Gov. Ron DeSantis of Florida and Vivek Ramaswamy, the entrepreneur, made much the same arguments on Thursday night.
“It opens up Pandora’s box,” Mr. DeSantis said on Fox News after the Maine decision was announced. “Can you have a Republican secretary of state disqualify Biden from the ballot?”
Mr. DeSantis had previously suggested that the ruling in Colorado had been part of a plot to solidify Republican support behind Mr. Trump in the primary. He had also said that Mr. Trump’s criminal indictments had “sucked all the oxygen” out of the race.
Mr. Ramaswamy, the candidate who ostensibly is running against Mr. Trump but has most enthusiastically defended the former president, again said he would withdraw from the primary in any state where Mr. Trump was not on the ballot. He also called on the G.O.P. field — Mr. DeSantis, former Gov. Nikki Haley of South Carolina and former Gov. Chris Christie of New Jersey — to make a similar pledge.
“This is what an actual threat to democracy looks like,” Mr. Ramaswamy said in a statement. “The system is hellbent on taking this man out, the Constitution be damned.”
A statement from the Haley campaign said that “Nikki will beat Trump fair and square. It should be up to voters to decide who gets elected.”
A spokesman for Mr. Christie’s campaign pointed to his previous criticism of the Colorado ruling. Mr. Christie said at the time that a court should not exclude a candidate from the ballot without a trial that included “evidence that’s accepted by a jury.” He has also said that Mr. Trump should be defeated at the ballot box.

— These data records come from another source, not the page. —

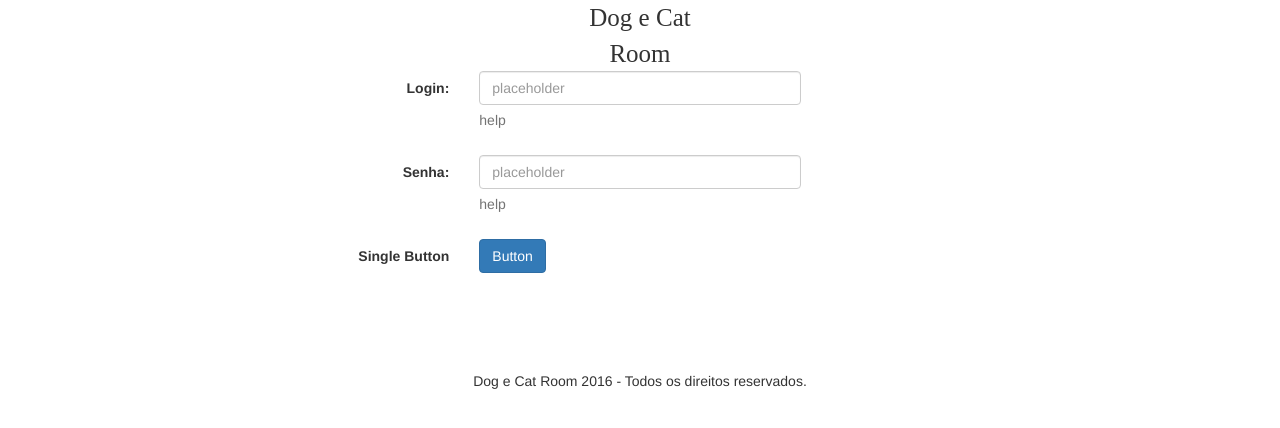
Repository: Natanzx/DogECatRoom
Page: http://localhost/DogECatRoom/login.jsp
These files come from the project's save history. The page is drawn as it stood at one moment and after the next save; the edit follows.
The browser window is 1280 px wide. The pictures show the whole page.
The page is served by Tomcat 9.

Above is the page before, as saved 2016-05-15 19:29:13.

After the next save:
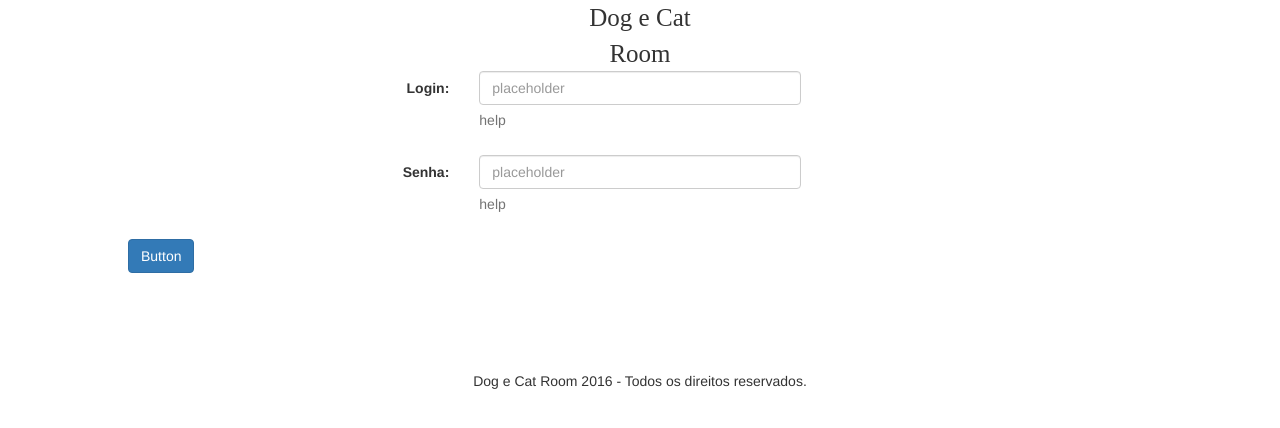
Saved 7 s later.
--- a/DogECatRoom/WebContent/login.jsp
+++ b/DogECatRoom/WebContent/login.jsp
@@ -48,8 +48,6 @@
 
 					<!-- Botao logar -->
 					<div class="form-group">
-						<label class="col-md-4 control-label" for="singlebutton">Single
-							Button</label>
 						<div class="col-md-4">
 							<button id="singlebutton" name="singlebutton"
 								class="btn btn-primary">Button</button>
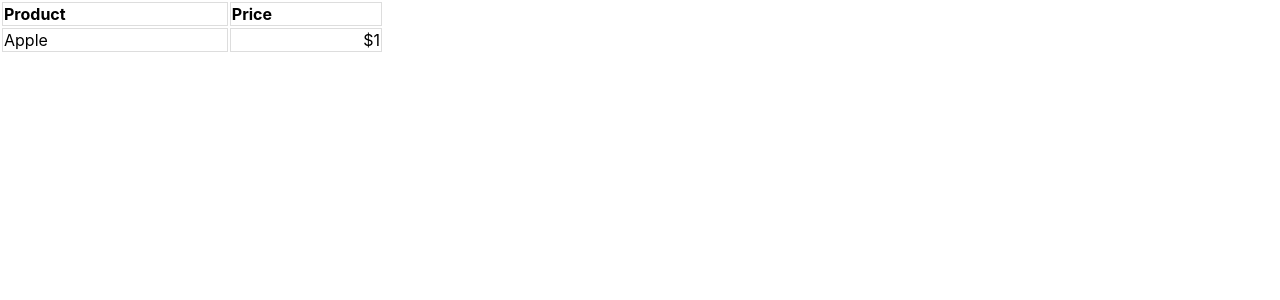
Repository: mariocapitbrok/reactjs-learn
Page: / (app in 05_filtered-data-table/)
The author's editor kept a copy of each file at every save. The page is drawn from the files as they stood at one save, then again after the next save.
The browser window is 1280 px wide. The pictures show the whole page.
The project was rebuilt for these pictures with package versions that can differ from the ones it lists, and the page was loaded fresh each time.

Above is the page before, as saved 2023-02-25 20:46:43.

### 05_filtered-data-table/src/App.js
import ProductRow from './components/ProductRow'
import './App.css'

function App() {
  return (
    <div className="App">
      <ProductRow />
    </div>
  )
}

export default App

### 05_filtered-data-table/src/components/ProductRow.jsx
import styled from 'styled-components'
import '../App.css'

function ProductRow() {
  return (
    <Table>
      <Thead>
        <Tr>
          <Th>Product</Th>
          <Th>Price</Th>
        </Tr>
      </Thead>
      <Tbody>
        <Tr>
          <Td>{product.name}</Td>
          <TdPrice>{product.price}</TdPrice>
        </Tr>
      </Tbody>
    </Table>
  )
}

export default ProductRow

const Table = styled.table.attrs(props => ({
  id: 'products',
}))``
const Thead = styled.thead.attrs(props => ({}))``
const Tbody = styled.tbody.attrs(props => ({}))``
const Tr = styled.tr.attrs(props => ({}))``
const Th = styled.th.attrs(props => ({}))``
const Td = styled.td.attrs(props => ({}))``

const TdPrice = styled(Td).attrs({
  className: 'money-data',
})``

const product = {
  category: 'Fruits',
  price: '$1',
  stocked: true,
  name: 'Apple',
}

### 05_filtered-data-table/src/App.css

#products {
  width: 30%;
  min-width: 200px;
}

#products th {
  text-align: left;
}

#products th, #products td {
  border: 1px solid #ddd;
}

.money-data {
  text-align: right;
}

Loaded but not shown: 05_filtered-data-table/public/index.html (common file); 05_filtered-data-table/src/index.js (common file); 05_filtered-data-table/src/index.css (common file); 05_filtered-data-table/src/reportWebVitals.js (common file)

After the next save:
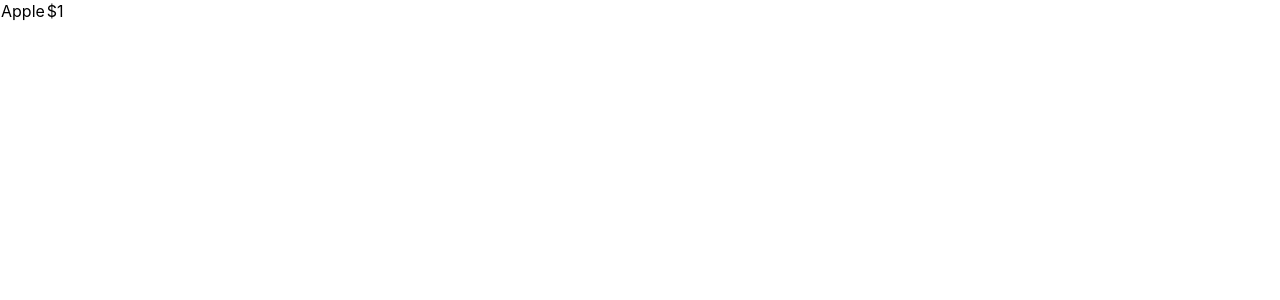
Saved 3 min 19 s later.
--- a/05_filtered-data-table/src/components/ProductRow.jsx
+++ b/05_filtered-data-table/src/components/ProductRow.jsx
@@ -3,20 +3,10 @@
 
 function ProductRow() {
   return (
-    <Table>
-      <Thead>
-        <Tr>
-          <Th>Product</Th>
-          <Th>Price</Th>
-        </Tr>
-      </Thead>
-      <Tbody>
-        <Tr>
-          <Td>{product.name}</Td>
-          <TdPrice>{product.price}</TdPrice>
-        </Tr>
-      </Tbody>
-    </Table>
+    <Tr>
+      <Td>{product.name}</Td>
+      <TdPrice>{product.price}</TdPrice>
+    </Tr>
   )
 }
 

After the 3 saves that followed:
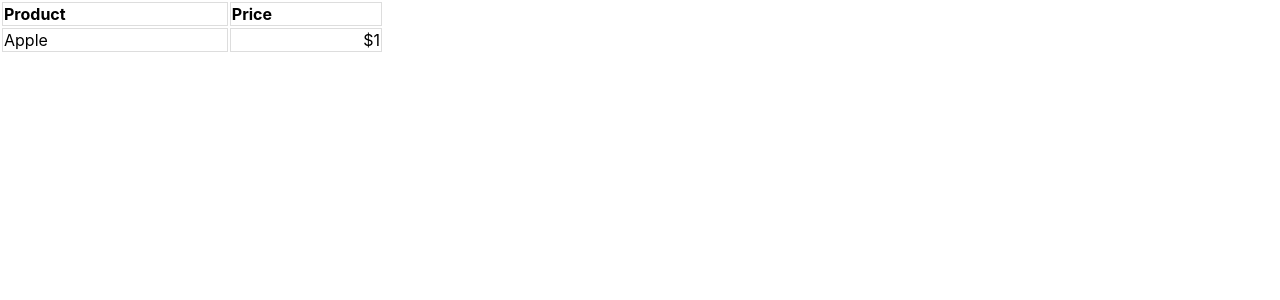
The 3 saves are shown as one change because 1 did not build or start and 1 left the picture as it was.
The last was saved 68 s later.
--- a/05_filtered-data-table/src/components/ProductRow.jsx
+++ b/05_filtered-data-table/src/components/ProductRow.jsx
@@ -3,10 +3,20 @@
 
 function ProductRow() {
   return (
-    <Tr>
-      <Td>{product.name}</Td>
-      <TdPrice>{product.price}</TdPrice>
-    </Tr>
+    <Table>
+      <Thead>
+        <Tr>
+          <Th>Product</Th>
+          <Th>Price</Th>
+        </Tr>
+      </Thead>
+      <Tbody>
+        <Tr>
+          <Td>{product.name}</Td>
+          <TdPrice>{product.price}</TdPrice>
+        </Tr>
+      </Tbody>
+    </Table>
   )
 }
 
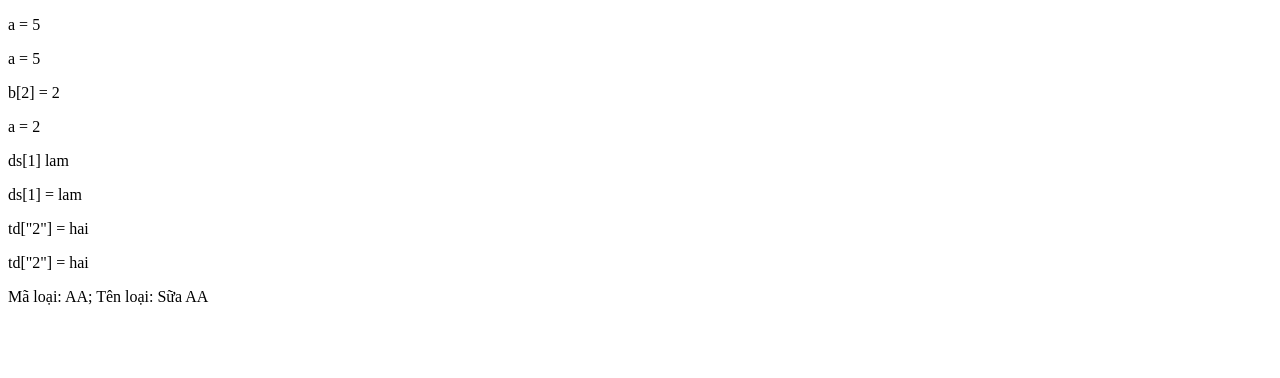
Repository: hoa-nguyen-bk/Module_3
Page: http://localhost/Bai3_JSP/vd4_el_identifier.jsp
These files come from the project's save history. The page is drawn as it stood at one moment and after the next save; the edit follows.
The browser window is 1280 px wide. The pictures show the whole page.
The page is served by Tomcat 9. Other server files are loaded and not shown.

Above is the page before, as saved 2024-08-03 13:45:16.

### Bai3_JSP/src/main/webapp/vd4_el_identifier.jsp
<%@page import="javaBean.LoaiSua"%>
<%@page import="java.util.List"%>
<%@page import="java.util.Map"%>
<%@page import="java.util.TreeMap"%>
<%@page import="java.util.Arrays"%>
<%@ page language="java" contentType="text/html; charset=UTF-8"
    pageEncoding="UTF-8"%>
<!DOCTYPE html>
<html>
<head>
<meta charset="UTF-8">
<title>Minh họa EL</title>
<%
	// 1. biến đơn
	int a = 5;
	request.setAttribute("a", a);

	// 2. Biến mảng
	int[] b = {1,5,2,6,4};
	pageContext.setAttribute("b", b);

	// 3. List
	List<String> ds = Arrays.asList("mai","lam","cuc","truc");
	application.setAttribute("ds", ds);

	// 4.map
	Map<String,String> td = new TreeMap<String,String>();
	td.put("one", "một");
	td.put("two", "hai");
	td.put("one2", "một4");
	session.setAttribute("td", td);

	//5. java bean
	LoaiSua ls = new LoaiSua();
	ls.setMaLoai("AA");
	ls.setTenLoai("Sữa AA");
	request.setAttribute("ls", ls);
%>
</head>
<body>
<p>a = <%=a %></p>
<p>a = ${a}</p>

<p>b[2] = <%=b[2] %></p>
<p>a = ${b[2]}</p>

<p>
ds[1] <%=ds.get(1) %>
</p>

<p> ds[1] = ${ds[1]} </p>

<p>td["2"] = <%=td.get("two") %></p>
<p>td["2"] = ${td["two"] }</p>

<p>Mã loại: <%=ls.getMaLoai() %>; Tên loại: <%=ls.getTenLoai() %></p>

</body>
</html>

### Bai3_JSP/src/main/java/javaBean/LoaiSua.java
package javaBean;

import java.io.Serializable;

/*
 * Java bean là một lớp java đơn giản thỏa 4 yêu cầu
 * 1. thực thi giao tiếp Serializable
 * 2. Các thành phần dữ liệu private
 * 3. có các phương thức getter và setter
 * 4. có một phương thức khởi tạo không tham số
 * */

public class LoaiSua implements Serializable {
	private static final long serialVersionUID = 1L;
	private String maLoai;
	private String tenLoai;
	public LoaiSua() {
		super();
	}
	public String getMaLoai() {
		return maLoai;
	}
	public void setMaLoai(String maLoai) {
		this.maLoai = maLoai;
	}
	public String getTenLoai() {
		return tenLoai;
	}
	public void setTenLoai(String tenLoai) {
		this.tenLoai = tenLoai;
	}
}

After the next save:
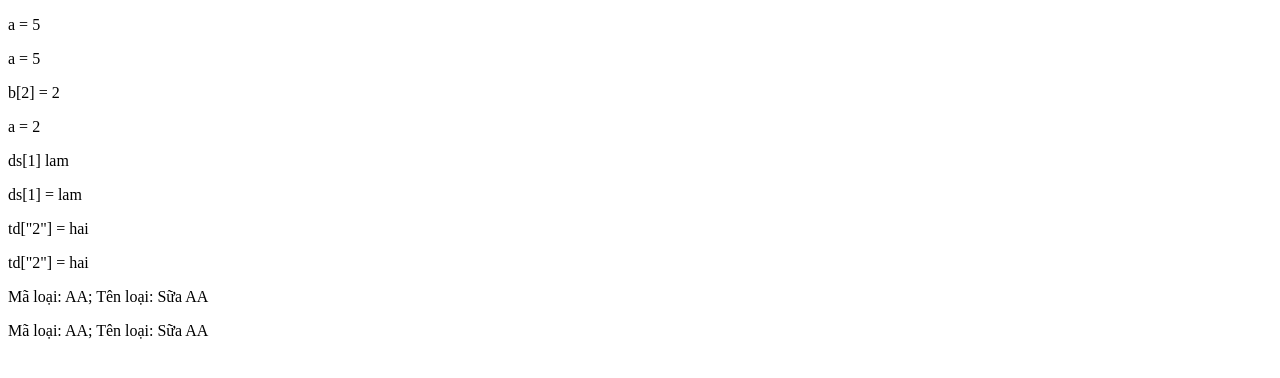
Saved 25 s later.
--- a/Bai3_JSP/src/main/webapp/vd4_el_identifier.jsp
+++ b/Bai3_JSP/src/main/webapp/vd4_el_identifier.jsp
@@ -54,6 +54,7 @@ ds[1] <%=ds.get(1) %>
 <p>td["2"] = ${td["two"] }</p>
 
 <p>Mã loại: <%=ls.getMaLoai() %>; Tên loại: <%=ls.getTenLoai() %></p>
+<p>Mã loại: ${ls.maLoai }; Tên loại: ${ls.tenLoai }</p>
 
 </body>
 </html>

Other Republicans moved quickly to express their outrage on Thursday. Representative Elise Stefanik of New York, the No. 4 Republican in the House, called Mr. Trump’s removal from the ballot in Maine “election interference, voter suppression and a blatant attack on democracy.”
Reaction from Maine’s congressional delegation was split. Senator Susan Collins, the lone Republican, said the decision, which she said would “deny thousands of Mainers the opportunity to vote for the candidate of their choice,” should be overturned. Senator Angus King, an independent who caucuses with Democrats, did not immediately respond to a request for comment.
Representative Jared Golden, a Maine Democrat who is likely to face a close re-election bid, said he disagreed with the decision, arguing that Mr. Trump had not been found guilty of the crime of insurrection and therefore should remain on the ballot. Mr. Golden’s seat has been rated a tossup in an analysis by The Cook Political Report.
“I voted to impeach Donald Trump for his role in the Jan. 6 insurrection. I do not believe he should be re-elected as president of the United States,” Mr. Golden said in a statement. “However, we are a nation of laws, therefore, until he is actually found guilty of the crime of insurrection, he should be allowed on the ballot.”
Representative Chellie Pingree, who is in a safe Democratic seat in Maine’s other congressional district, said she supported the state’s decision.
“The text of the 14th Amendment is clear. No person who engaged in an insurrection against the government can ever again serve in elected office,” Ms. Pingree said in a statement, adding that “our Constitution is the very bedrock of America and our laws and it appears Trump’s actions are prohibited by the Constitution.”